Acid matrix stimulation in Nimr fields located in the South of the Sultanate of Oman has historically been utilized with caution for production enhancement. This is due to the prevalence of clastic rock as the main rock type coupled with the lack of precise minerology data from all wells with some drilled in the 70s’ and 80’ of the last century. This rendered matrix stimulation a risky endeavor due to the perceived lack of damage mechanism understanding and the occurrence of potential damaging precipitation.

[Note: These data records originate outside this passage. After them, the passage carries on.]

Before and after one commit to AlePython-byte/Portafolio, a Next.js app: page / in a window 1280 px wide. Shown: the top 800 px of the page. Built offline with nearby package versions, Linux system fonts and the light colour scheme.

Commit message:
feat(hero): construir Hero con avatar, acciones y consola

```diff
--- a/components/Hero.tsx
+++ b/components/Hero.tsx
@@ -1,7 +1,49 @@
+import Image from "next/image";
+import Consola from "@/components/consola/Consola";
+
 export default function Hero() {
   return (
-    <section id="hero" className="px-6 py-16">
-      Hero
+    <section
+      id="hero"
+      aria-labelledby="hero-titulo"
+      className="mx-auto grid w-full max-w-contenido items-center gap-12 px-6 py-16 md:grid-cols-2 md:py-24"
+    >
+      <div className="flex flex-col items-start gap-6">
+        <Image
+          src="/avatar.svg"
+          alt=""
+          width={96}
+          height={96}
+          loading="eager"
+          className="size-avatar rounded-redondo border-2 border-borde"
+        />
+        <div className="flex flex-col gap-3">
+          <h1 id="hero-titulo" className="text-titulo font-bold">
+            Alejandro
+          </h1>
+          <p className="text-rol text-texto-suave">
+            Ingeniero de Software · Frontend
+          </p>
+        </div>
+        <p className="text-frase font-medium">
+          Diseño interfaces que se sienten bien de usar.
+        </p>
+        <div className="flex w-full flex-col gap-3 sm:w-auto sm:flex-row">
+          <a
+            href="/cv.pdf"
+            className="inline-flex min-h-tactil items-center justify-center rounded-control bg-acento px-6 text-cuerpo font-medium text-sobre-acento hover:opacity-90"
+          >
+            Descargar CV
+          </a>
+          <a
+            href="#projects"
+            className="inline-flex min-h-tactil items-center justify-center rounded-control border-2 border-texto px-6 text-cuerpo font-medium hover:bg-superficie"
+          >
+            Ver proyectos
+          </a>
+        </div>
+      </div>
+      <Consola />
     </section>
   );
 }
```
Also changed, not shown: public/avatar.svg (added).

Acid treatments are however readily used to treat skin buildup over time due to scale deposition, and this is a common theme across Nimr fields’ injector wells. These wells suffer from significant scale deposition over time caused by water incompatibilities and pressure/temperature changes. Hence these wells are often treated with hydrochloric acid (HCl) to dissolve deposited calcium carbonate, yet due to the presence of HCl insoluble mineral deposits, these treatments were found inadequate and only provided temporary solutions to a much larger problem. Thus, this study attempted formulating a fit for purpose acid treatment strategy, and new recipes were attempted on both injector and producer wells using available field level minerology data to set a standard for acid stimulation and scale treatments in Nimr fields.

Laboratory tests were done in-house and at third party laboratories to investigate several suitable acid systems which would aid in near wellbore skin removal from producer wells, as well as scale removal from injector wells. These tests consisted of emulsion tendency tests, X-ray fluorescence (XRF) analysis, X-ray diffraction (XRD) analysis of scale, and solubility tests. Other tests were done concurrently such as scale inhibition tests at various conditions to investigate the best sustainable solution for scale inhibition in injector wells to avoid adhoc stimulation treatments. Based on these laboratory tests, several trials were attempted in producer and injector wells across Nimr showing positive results.

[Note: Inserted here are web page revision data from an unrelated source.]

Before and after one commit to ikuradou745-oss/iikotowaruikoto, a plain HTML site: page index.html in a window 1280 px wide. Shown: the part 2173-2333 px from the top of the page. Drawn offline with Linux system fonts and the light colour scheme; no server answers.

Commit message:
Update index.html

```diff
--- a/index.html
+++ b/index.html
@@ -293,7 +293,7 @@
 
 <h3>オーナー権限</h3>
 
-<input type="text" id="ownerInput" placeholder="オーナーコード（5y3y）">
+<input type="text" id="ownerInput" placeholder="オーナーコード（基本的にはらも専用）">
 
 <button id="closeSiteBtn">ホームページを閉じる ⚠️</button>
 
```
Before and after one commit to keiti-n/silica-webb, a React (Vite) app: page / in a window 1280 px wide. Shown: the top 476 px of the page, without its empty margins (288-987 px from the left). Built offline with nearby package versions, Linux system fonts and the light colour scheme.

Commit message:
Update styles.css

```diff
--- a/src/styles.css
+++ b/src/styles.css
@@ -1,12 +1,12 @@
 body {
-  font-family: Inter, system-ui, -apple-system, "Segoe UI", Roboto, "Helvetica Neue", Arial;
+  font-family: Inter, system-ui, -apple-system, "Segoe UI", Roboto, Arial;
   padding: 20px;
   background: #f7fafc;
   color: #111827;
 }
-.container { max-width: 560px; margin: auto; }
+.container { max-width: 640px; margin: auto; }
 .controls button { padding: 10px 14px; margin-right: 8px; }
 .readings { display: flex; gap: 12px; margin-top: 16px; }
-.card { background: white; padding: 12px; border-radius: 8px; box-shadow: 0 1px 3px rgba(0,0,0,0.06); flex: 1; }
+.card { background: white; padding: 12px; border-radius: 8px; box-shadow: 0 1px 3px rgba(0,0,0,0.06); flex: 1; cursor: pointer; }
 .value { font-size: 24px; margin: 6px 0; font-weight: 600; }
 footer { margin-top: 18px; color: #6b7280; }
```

Laboratory results showed that using minerology data from analogous wells, mud acid (9%Hydrochloric acid-1%Hydroflouric acid) can be safely used for stimulating poorly performing injectors and producers. This is due to the relatively high clays content and lack of calcite which can otherwise be treated by HCl alone. Tests have also shown that chealant based solvents along with organic acid blends produce the best scale removal from Nimr wells, where scale content was confirmed via XRD analysis. Once these test results were verified, trials at target well level were attempted and showed considerable improvement in skin removal. This resulted in enhanced production and injection rates of up to 20% and 50% respectively.

The case studies proven by tests and field trials have reversed skepticism regarding the utilization of non-traditional acid and solvent systems in sandstone formations in the Southern fields of the Sultanate of Oman.

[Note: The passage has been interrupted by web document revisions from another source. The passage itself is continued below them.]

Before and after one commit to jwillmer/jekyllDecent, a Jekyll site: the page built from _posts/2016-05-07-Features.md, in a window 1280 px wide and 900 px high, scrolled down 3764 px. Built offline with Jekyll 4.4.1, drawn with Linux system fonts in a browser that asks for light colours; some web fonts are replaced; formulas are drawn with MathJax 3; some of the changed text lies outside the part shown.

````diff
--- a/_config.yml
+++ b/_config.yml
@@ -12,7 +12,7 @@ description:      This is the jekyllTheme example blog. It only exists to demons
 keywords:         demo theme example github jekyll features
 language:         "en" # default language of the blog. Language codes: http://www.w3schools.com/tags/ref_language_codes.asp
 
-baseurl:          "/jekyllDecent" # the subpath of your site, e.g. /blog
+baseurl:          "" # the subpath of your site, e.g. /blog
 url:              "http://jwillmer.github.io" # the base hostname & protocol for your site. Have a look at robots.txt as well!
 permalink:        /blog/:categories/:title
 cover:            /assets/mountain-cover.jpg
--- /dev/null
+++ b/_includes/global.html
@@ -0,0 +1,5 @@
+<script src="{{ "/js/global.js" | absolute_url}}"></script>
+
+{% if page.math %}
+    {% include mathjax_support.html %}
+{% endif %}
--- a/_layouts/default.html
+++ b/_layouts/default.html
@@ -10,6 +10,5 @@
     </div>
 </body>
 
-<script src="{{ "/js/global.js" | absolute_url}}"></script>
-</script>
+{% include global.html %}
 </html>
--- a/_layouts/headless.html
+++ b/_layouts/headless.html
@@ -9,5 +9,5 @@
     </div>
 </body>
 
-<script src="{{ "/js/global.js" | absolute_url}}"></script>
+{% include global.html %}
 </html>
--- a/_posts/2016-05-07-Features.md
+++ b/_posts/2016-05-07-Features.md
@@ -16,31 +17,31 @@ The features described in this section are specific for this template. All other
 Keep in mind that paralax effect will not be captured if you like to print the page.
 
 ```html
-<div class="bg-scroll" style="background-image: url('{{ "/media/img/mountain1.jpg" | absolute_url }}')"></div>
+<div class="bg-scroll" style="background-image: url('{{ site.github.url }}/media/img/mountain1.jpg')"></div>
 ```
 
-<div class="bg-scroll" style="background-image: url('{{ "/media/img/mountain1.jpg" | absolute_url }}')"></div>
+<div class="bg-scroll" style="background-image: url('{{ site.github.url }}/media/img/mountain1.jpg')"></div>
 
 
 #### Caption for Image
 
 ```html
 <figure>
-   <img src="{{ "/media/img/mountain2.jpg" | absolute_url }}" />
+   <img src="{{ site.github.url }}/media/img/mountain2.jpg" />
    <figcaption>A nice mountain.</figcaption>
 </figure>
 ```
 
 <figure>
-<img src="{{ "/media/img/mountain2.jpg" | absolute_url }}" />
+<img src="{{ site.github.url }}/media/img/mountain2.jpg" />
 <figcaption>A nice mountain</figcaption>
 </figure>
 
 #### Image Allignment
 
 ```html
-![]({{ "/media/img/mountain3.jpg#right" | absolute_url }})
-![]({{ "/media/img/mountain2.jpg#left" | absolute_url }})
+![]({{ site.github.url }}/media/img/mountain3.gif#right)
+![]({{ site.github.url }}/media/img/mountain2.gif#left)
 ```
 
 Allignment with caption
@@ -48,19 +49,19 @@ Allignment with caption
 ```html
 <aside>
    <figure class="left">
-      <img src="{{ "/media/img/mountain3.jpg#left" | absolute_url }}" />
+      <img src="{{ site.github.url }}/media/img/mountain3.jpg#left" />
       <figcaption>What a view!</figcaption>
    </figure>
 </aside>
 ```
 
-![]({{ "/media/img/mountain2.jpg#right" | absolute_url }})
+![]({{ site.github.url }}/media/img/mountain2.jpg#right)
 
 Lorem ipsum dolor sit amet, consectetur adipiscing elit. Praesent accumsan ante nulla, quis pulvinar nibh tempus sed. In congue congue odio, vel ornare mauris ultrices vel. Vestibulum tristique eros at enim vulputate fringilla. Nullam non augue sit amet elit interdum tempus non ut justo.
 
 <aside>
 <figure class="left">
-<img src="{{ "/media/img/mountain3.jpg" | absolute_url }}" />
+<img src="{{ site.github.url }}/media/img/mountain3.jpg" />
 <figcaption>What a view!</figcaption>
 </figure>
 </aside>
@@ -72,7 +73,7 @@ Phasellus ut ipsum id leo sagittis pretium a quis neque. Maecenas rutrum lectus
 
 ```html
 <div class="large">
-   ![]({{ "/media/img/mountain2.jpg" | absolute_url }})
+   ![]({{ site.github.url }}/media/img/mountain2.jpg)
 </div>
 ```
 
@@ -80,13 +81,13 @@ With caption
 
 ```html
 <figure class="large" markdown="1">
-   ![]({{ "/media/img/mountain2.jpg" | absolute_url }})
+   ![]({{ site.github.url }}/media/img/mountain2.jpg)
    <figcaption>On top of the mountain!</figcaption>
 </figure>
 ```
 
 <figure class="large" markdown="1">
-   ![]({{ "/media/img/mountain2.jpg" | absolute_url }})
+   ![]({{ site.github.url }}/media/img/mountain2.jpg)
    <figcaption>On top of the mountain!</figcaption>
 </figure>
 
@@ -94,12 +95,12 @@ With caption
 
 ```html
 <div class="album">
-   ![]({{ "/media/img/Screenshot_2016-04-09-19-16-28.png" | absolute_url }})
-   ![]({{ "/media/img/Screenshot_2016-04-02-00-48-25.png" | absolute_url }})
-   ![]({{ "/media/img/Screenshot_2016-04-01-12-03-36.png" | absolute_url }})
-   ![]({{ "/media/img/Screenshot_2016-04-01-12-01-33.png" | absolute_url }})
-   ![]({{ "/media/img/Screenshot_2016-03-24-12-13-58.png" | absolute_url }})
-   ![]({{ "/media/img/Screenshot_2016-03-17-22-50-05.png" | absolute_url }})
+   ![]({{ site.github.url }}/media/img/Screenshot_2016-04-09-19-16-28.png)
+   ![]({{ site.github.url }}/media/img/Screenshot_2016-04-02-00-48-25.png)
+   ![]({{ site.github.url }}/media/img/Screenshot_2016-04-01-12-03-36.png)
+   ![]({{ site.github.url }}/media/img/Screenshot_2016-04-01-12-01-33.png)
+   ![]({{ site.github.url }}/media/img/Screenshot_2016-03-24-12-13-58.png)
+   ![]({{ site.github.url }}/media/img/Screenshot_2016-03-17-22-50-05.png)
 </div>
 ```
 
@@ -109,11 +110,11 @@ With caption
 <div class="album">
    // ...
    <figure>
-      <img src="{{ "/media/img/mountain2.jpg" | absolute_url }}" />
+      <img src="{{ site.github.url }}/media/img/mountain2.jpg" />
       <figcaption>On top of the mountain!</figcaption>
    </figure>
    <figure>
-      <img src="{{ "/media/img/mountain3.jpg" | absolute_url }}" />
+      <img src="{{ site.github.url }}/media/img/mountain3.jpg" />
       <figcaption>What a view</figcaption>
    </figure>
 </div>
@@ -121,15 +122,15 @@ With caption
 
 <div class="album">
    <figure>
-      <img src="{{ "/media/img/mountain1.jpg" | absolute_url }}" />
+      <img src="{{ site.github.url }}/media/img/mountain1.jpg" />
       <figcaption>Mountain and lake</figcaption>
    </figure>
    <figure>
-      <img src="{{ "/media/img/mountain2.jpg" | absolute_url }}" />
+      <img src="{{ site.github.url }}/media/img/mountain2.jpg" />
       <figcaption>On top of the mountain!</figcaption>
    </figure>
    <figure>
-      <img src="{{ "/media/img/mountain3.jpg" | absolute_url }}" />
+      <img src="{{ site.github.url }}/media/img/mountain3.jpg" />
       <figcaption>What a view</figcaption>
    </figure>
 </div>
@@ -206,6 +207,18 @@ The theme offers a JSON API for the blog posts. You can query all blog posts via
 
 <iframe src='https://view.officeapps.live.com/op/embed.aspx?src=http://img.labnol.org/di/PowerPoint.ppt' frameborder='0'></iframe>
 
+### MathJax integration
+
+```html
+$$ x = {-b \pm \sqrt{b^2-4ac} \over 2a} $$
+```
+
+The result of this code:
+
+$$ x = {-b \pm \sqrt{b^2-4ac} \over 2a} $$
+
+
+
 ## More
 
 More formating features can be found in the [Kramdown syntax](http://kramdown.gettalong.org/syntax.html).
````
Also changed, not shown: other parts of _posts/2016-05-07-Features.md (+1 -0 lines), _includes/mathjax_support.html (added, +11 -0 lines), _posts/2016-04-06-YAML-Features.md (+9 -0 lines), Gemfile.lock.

You can access this article if you purchase or spend a download.